I must admit, I never found looking at group pictures all that exciting. My gaze would just wander among the unfamiliar faces. I thought that those would be interesting only to those captured on them and maybe their families. That’s how I felt when looking at the Battersea school’s group photos from 1893-1900. I already knew that those can be invaluable when identifying people; some even have names on them. But can they tell us something more than which dead guy was which? Maybe so.
They say that a picture speaks a thousand words and I know a picture that says just that about the times it was taken in. For some reason, the photographer left some more space at the top than usually, so the first floor windows can be seen. In the corner window, four women are clearly visible. Here they are, most probably the servants of the school, standing in for all those who history used to ignore. Did they know they got captured in the photo? What did they think about at that moment? Did they envy the men in the foreground? I wish I knew.
There is this one person in the picture from 1893-94- a stark white suit among the blackness of the others. Am I seeing things or is he Chinese? I wanted to find out, so I dug through registers and club books. Wouldn’t it be great to discover the first Asian teacher in England? No such luck though, either he was adopted under an English name, or my eyes just deceive me. But it was important to me to try anyway.

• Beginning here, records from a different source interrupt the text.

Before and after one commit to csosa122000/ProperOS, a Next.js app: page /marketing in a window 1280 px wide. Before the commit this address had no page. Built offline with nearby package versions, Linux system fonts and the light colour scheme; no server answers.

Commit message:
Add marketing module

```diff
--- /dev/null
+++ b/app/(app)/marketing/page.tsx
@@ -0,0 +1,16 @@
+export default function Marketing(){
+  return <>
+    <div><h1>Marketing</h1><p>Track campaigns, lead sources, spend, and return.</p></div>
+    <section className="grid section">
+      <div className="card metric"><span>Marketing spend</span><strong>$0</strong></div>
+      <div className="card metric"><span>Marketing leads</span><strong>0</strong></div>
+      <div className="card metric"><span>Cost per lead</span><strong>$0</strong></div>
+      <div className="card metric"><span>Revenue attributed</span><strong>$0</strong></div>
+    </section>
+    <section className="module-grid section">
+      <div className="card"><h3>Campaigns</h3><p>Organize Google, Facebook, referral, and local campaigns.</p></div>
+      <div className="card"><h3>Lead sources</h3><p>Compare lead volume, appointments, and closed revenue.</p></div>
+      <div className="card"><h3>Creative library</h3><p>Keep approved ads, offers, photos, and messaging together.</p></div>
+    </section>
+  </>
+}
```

While looking at those I’ve noticed that after these months of digging through the archives I am slowly starting to recognize those people, some by name and some by face. Then, a sudden realization came to me: I am related to those people, the continuity of the school made me their distant kin. What an extraordinary thought to have.